(HOW TO COMPLETE THIS TASK)
Examine the records and identify each line that includes the string "article". Copy those lines.
.....
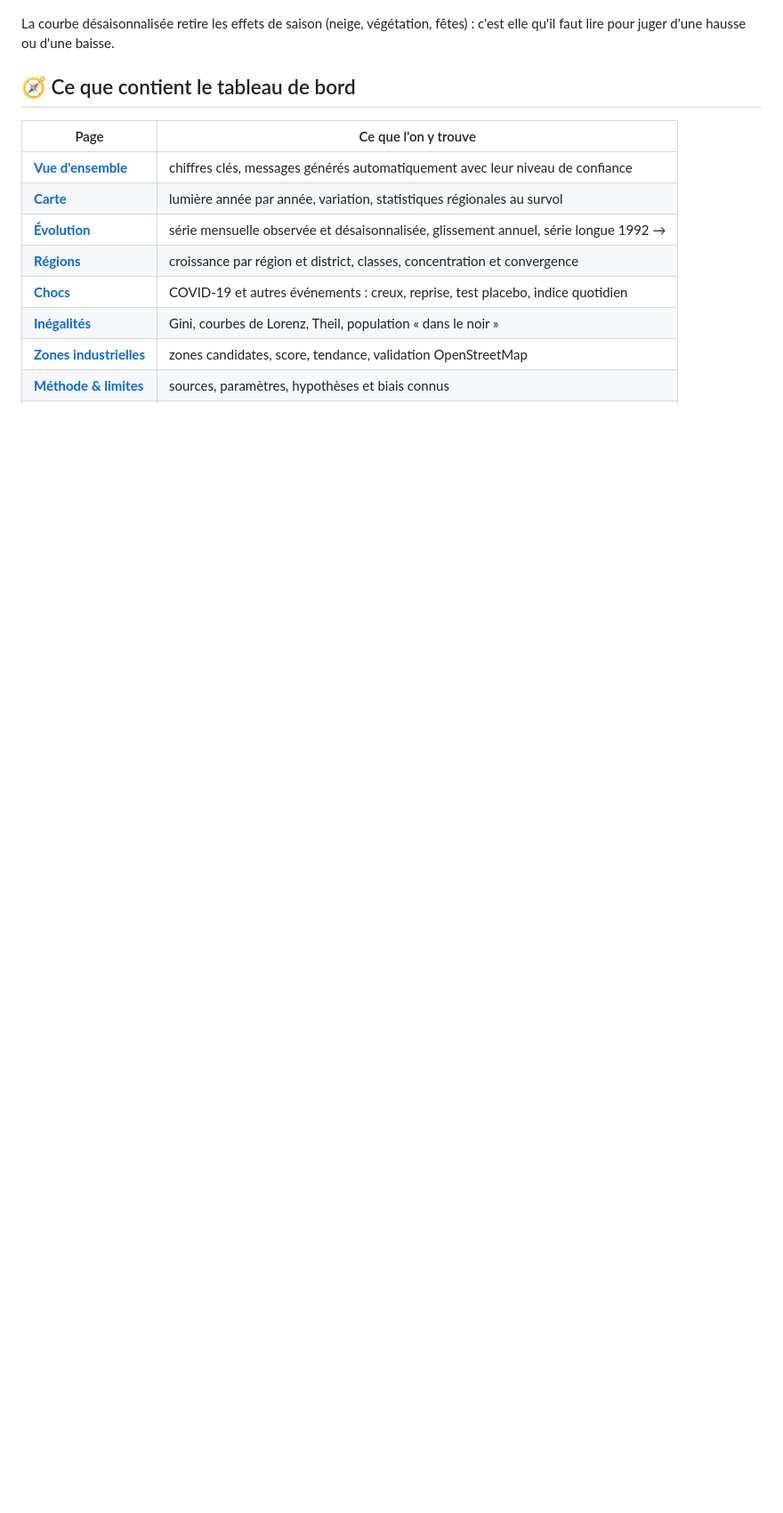
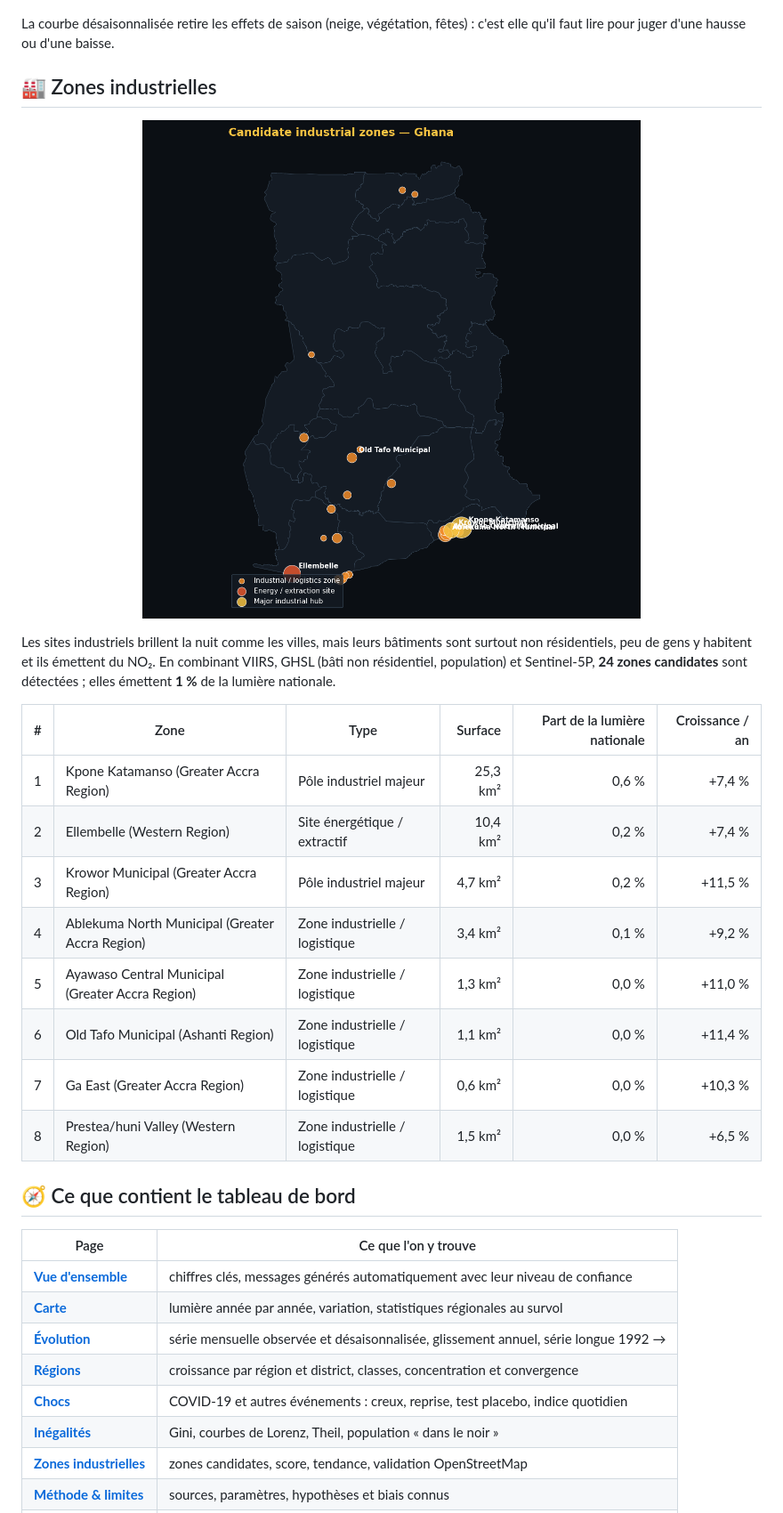
Before and after one commit to DoraBoadi/ntl-dashboard, a Markdown page: README.fr.md, the part around one of its changes. Shown at 89% size. Drawn GitHub-style; pictures changed too: docs/img/industry.png (added); blank space fills up the shorter version.

Commit message:
Repository landing page: illustrated README, images, licence

```diff
--- a/README.fr.md
+++ b/README.fr.md
@@ -59,6 +61,23 @@ Composites annuels VIIRS VNL V2 (torchères masquées), même échelle logarithm
 <p align="center"><img src="docs/img/series.png" alt="series" width="100%"></p>
 
 La courbe désaisonnalisée retire les effets de saison (neige, végétation, fêtes) : c'est elle qu'il faut lire pour juger d'une hausse ou d'une baisse.
+
+## 🏭 Zones industrielles
+
+<p align="center"><img src="docs/img/industry.png" alt="industry" width="80%"></p>
+
+Les sites industriels brillent la nuit comme les villes, mais leurs bâtiments sont surtout non résidentiels, peu de gens y habitent et ils émettent du NO₂. En combinant VIIRS, GHSL (bâti non résidentiel, population) et Sentinel-5P, **24 zones candidates** sont détectées ; elles émettent **1 %** de la lumière nationale.
+
+| # | Zone | Type | Surface | Part de la lumière nationale | Croissance / an |
+|---:|---|---|---:|---:|---:|
+| 1 | Kpone Katamanso (Greater Accra Region) | Pôle industriel majeur | 25,3 km² | 0,6 % | +7,4 % |
+| 2 | Ellembelle (Western Region) | Site énergétique / extractif | 10,4 km² | 0,2 % | +7,4 % |
+| 3 | Krowor Municipal (Greater Accra Region) | Pôle industriel majeur | 4,7 km² | 0,2 % | +11,5 % |
+| 4 | Ablekuma North Municipal (Greater Accra Region) | Zone industrielle / logistique | 3,4 km² | 0,1 % | +9,2 % |
+| 5 | Ayawaso Central Municipal (Greater Accra Region) | Zone industrielle / logistique | 1,3 km² | 0,0 % | +11,0 % |
+| 6 | Old Tafo Municipal (Ashanti Region) | Zone industrielle / logistique | 1,1 km² | 0,0 % | +11,4 % |
+| 7 | Ga East (Greater Accra Region) | Zone industrielle / logistique | 0,6 km² | 0,0 % | +10,3 % |
+| 8 | Prestea/huni Valley (Western Region) | Zone industrielle / logistique | 1,5 km² | 0,0 % | +6,5 % |
 
 ## 🧭 Ce que contient le tableau de bord
 
```
Also changed, not shown: other parts of README.fr.md (+3 -1 lines), README.md (+20 -1 lines), 1 other file.
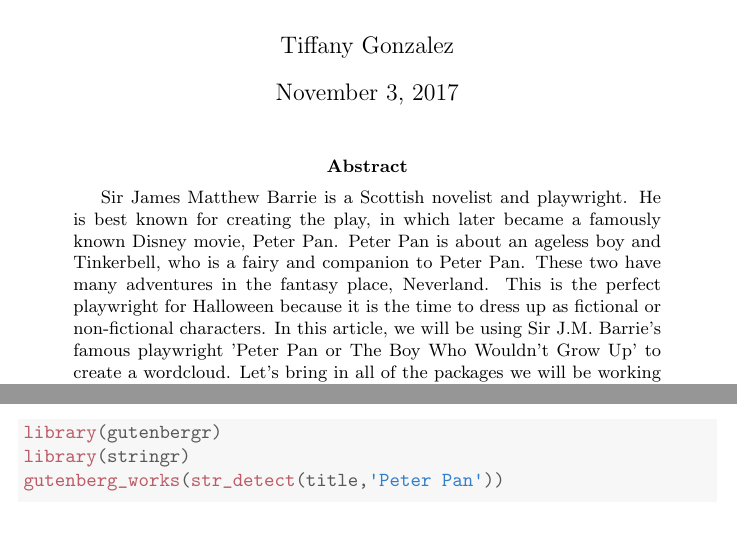
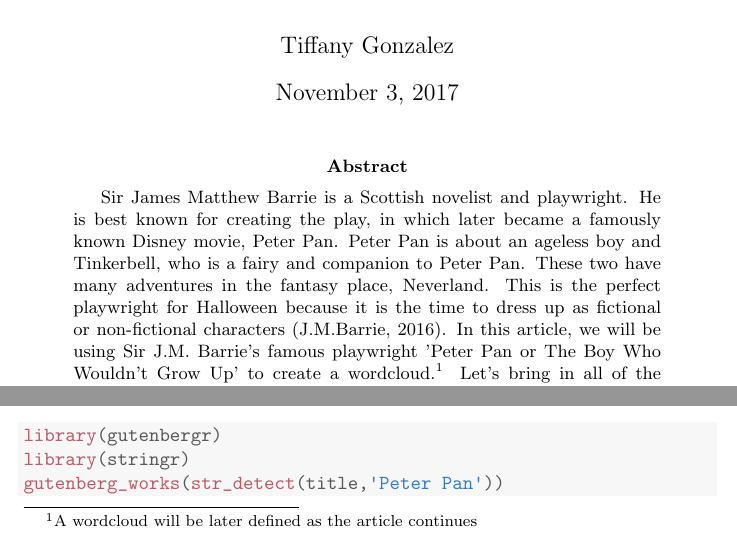
Before and after one commit to tgonza75/peterpan, a LaTeX paper (article.tex): two parts of page 1 of 5, joined at a grey line, cut so that both start at the same text. Compiled offline with pdfLaTeX; a missing bibliography style is replaced by a similar one.

Commit message:
footnote

```diff
--- a/article.tex
+++ b/article.tex
@@ -61,7 +61,7 @@
 \maketitle
 
 \begin{abstract}
-Sir James Matthew Barrie is a Scottish novelist and playwright. He is best known for creating the play, in which later became a famously known Disney movie, Peter Pan. Peter Pan is about an ageless boy and Tinkerbell, who is a fairy and companion to Peter Pan. These two have many adventures in the fantasy place, Neverland. This is the perfect playwright for Halloween because it is the time to dress up as fictional or non-fictional characters. In this article, we will be using Sir J.M. Barrie's famous playwright 'Peter Pan or The Boy Who Wouldn't Grow Up' to create a wordcloud. Let's bring in all of the packages we will be working with in this article.
+Sir James Matthew Barrie is a Scottish novelist and playwright. He is best known for creating the play, in which later became a famously known Disney movie, Peter Pan. Peter Pan is about an ageless boy and Tinkerbell, who is a fairy and companion to Peter Pan. These two have many adventures in the fantasy place, Neverland. This is the perfect playwright for Halloween because it is the time to dress up as fictional or non-fictional characters \citep{Barrie}. In this article, we will be using Sir J.M. Barrie's famous playwright 'Peter Pan or The Boy Who Wouldn't Grow Up' to create a wordcloud.\footnote{A wordcloud will be later defined as the article continues} Let's bring in all of the packages we will be working with in this article.
 
 \begin{knitrout}
 \definecolor{shadecolor}{rgb}{0.969, 0.969, 0.969}\color{fgcolor}\begin{kframe}
```
Also changed, not shown: article.pdf, figure/unnamed-chunk-8-1.pdf, 5 other files.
.....
(ANSWER BELOW)
Before and after one commit to tgonza75/peterpan, a LaTeX paper (article.tex): two parts of page 1 of 5, joined at a grey line, cut so that both start at the same text. Compiled offline with pdfLaTeX; a missing bibliography style is replaced by a similar one.
--- a/article.tex
+++ b/article.tex
-Sir James Matthew Barrie is a Scottish novelist and playwright. He is best known for creating the play, in which later became a famously known Disney movie, Peter Pan. Peter Pan is about an ageless boy and Tinkerbell, who is a fairy and companion to Peter Pan. These two have many adventures in the fantasy place, Neverland. This is the perfect playwright for Halloween because it is the time to dress up as fictional or non-fictional characters. In this article, we will be using Sir J.M. Barrie's famous playwright 'Peter Pan or The Boy Who Wouldn't Grow Up' to create a wordcloud. Let's bring in all of the packages we will be working with in this article.
+Sir James Matthew Barrie is a Scottish novelist and playwright. He is best known for creating the play, in which later became a famously known Disney movie, Peter Pan. Peter Pan is about an ageless boy and Tinkerbell, who is a fairy and companion to Peter Pan. These two have many adventures in the fantasy place, Neverland. This is the perfect playwright for Halloween because it is the time to dress up as fictional or non-fictional characters \citep{Barrie}. In this article, we will be using Sir J.M. Barrie's famous playwright 'Peter Pan or The Boy Who Wouldn't Grow Up' to create a wordcloud.\footnote{A wordcloud will be later defined as the article continues} Let's bring in all of the packages we will be working with in this article.
Also changed, not shown: article.pdf, figure/unnamed-chunk-8-1.pdf, 5 other files.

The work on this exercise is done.